I am programming an embbeded software on C for the MSP430. I need to allocate a certain pointer to a memory position....What I am trying to do is to get some info from my memory positions from 0x200 to 0x3c0 as volatile data. At a certain moment an interrupt at processor level through assembler inserts the variables into the memory where I will read... So far so good. The problem is that my own program overwrites this data sometimes by writting it's own enviroment variables. I would need a method to either allocate memory staticly or "reserve" certain memory positions from my ram so that my program cannot mess up with them on a dynamic memory allocation.... By the way, I am using IAR embedded workbench.
"Jan Homuth" wrote in news:bil6as$abl10$ snipped-for-privacy@ID-139563.news.uni-berlin.de:
Although all C compilers I've used act this way, the C standard does not require this behavior.
To the OP, you should ask the linker to reserve a block of RAM for you using the linker control file. The default linker control file is used when you build without explicitly specifiying one. I think they have the extension .xcl for the IAR toolchain. Anyhow, copy the default one you are using to a new name, like myproj.xcl, edit the RAM map area and create a new section, like myReservedRam, and then tell the toolchain to link with myproj.xcl using the correct flag to override the default .xcl file.
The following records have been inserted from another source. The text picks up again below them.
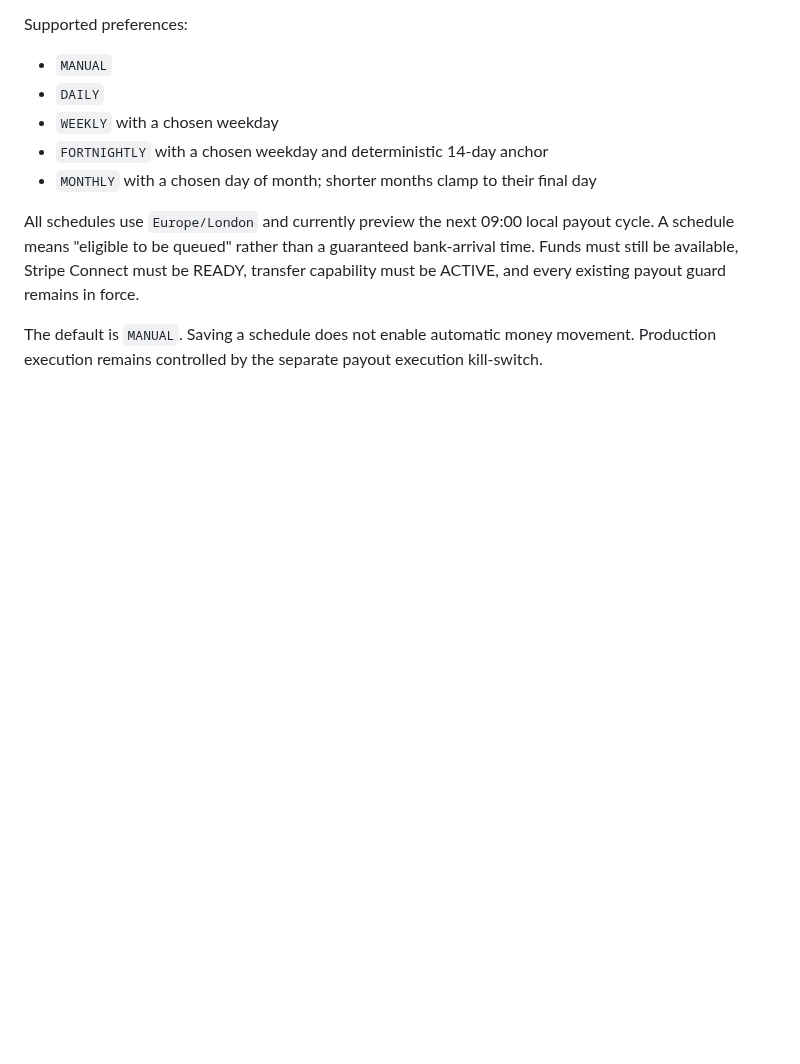
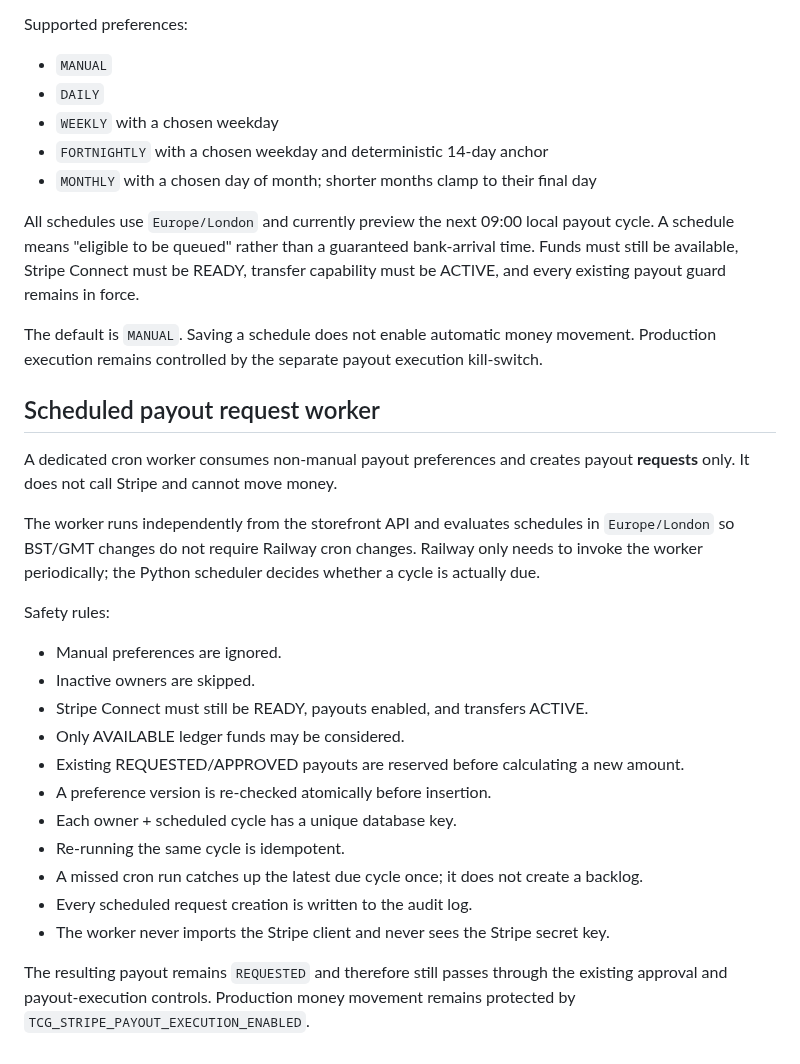
Before and after one commit to pulltheorytcg/drop-rate-backend, a Markdown page: docs/STRIPE_CONNECT_PAYOUTS.md, the part around the change. GitHub-like rendering; blank space fills up the shorter version.

Commit message:
Document scheduled payout request worker

```diff
--- a/docs/STRIPE_CONNECT_PAYOUTS.md
+++ b/docs/STRIPE_CONNECT_PAYOUTS.md
@@ -203,3 +203,31 @@ and every existing payout guard remains in force.
 
 The default is `MANUAL`. Saving a schedule does not enable automatic money movement.
 Production execution remains controlled by the separate payout execution kill-switch.
+
+## Scheduled payout request worker
+
+A dedicated cron worker consumes non-manual payout preferences and creates payout
+**requests** only. It does not call Stripe and cannot move money.
+
+The worker runs independently from the storefront API and evaluates schedules in
+`Europe/London` so BST/GMT changes do not require Railway cron changes. Railway only
+needs to invoke the worker periodically; the Python scheduler decides whether a cycle is
+actually due.
+
+Safety rules:
+
+- Manual preferences are ignored.
+- Inactive owners are skipped.
+- Stripe Connect must still be READY, payouts enabled, and transfers ACTIVE.
+- Only AVAILABLE ledger funds may be considered.
+- Existing REQUESTED/APPROVED payouts are reserved before calculating a new amount.
+- A preference version is re-checked atomically before insertion.
+- Each owner + scheduled cycle has a unique database key.
+- Re-running the same cycle is idempotent.
+- A missed cron run catches up the latest due cycle once; it does not create a backlog.
+- Every scheduled request creation is written to the audit log.
+- The worker never imports the Stripe client and never sees the Stripe secret key.
+
+The resulting payout remains `REQUESTED` and therefore still passes through the existing
+approval and payout-execution controls. Production money movement remains protected by
+`TCG_STRIPE_PAYOUT_EXECUTION_ENABLED`.
```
2 Accessing a volatile object, modifying an object, modifying a file, or calling a function that does any of those operations are all side effects,11) which are changes in the state of the execution environment. Evaluation of an expression may produce side effects. At certain specified points in the execution sequence called sequence points, all side effects of previous evaluations shall be complete and no side effects of subsequent evaluations shall have taken place. (A summary of the sequence points is given in annex C.)
5 The least requirements on a conforming implementation are:
- At sequence points, volatile objects are stable in the sense that previous accesses are complete and subsequent accesses have not yet occurred.
11) The IEC 60559 standard for binary floating-point arithmetic requires certain user-accessible status flags and control modes. Floating-point operations implicitly set the status flags; modes affect result values of floating-point operations. Implementations that support such floating-point state are required to regard changes to it as side effects - see annex F for details. The floating-point environment library provides a programming facility for indicating when these side effects matter, freeing the implementations in other cases. ...
7 More stringent correspondences between abstract and actual semantics may be defined by each implementation.
EXAMPLE 1 An implementation might define a one-to-one correspondence between abstract and actual semantics: at every sequence point, the values of the actual objects would agree with those specified by the abstract semantics. The keyword volatile would then be redundant.
9 Alternatively, an implementation might perform various optimizations within each translation unit, such that the actual semantics would agree with the abstract semantics only when making function calls across translation unit boundaries. In such an implementation, at the time of each function entry and function return where the calling function and the called function are in different translation units, the values of all externally linked objects and of all objects accessible via pointers therein would agree with the abstract semantics. Furthermore, at the time of each such function entry the values of the parameters of the called function and of all objects accessible via pointers therein would agree with the abstract semantics. In this type of implementation, objects referred to by interrupt service routines activated by the signal function would require explicit specification of volatile storage, as well as other implementation-defined restrictions.
6.7.3 Type qualifiers
6 An object that has volatile-qualified type may be modified in ways unknown to the implementation or have other unknown side effects. Therefore any expression referring to such an object shall be evaluated strictly according to the rules of the abstract machine, as described in 188.8.131.52. Furthermore, at every sequence point the value last stored in the object shall agree with that prescribed by the abstract machine, except as modified by the unknown factors mentioned previously.114) What constitutes an access to an object that has volatile-qualified type is implementation-defined.
114) A volatile declaration may be used to describe an object corresponding to a memory-mapped input/output port or an object accessed by an asynchronously interrupting function. Actions on objects so declared shall not be ''optimized out'' by an implementation or reordered except as permitted by the rules for evaluating expressions.
As you can see the ISO standard (as the successor of the ANSI X3 159-1990 standard) does require this behaviour.
I assume that most crosscompilers for embedded targets adhere to this standard. At least the ones I have used so far do so. (TASKING, Keil, IAR, ... just to name a few).
with kind regards
Mark A. Odell schrieb in im Newsbeitrag: Xns93E577C265B0iiiCopyrightMarkOdel@184.108.40.206...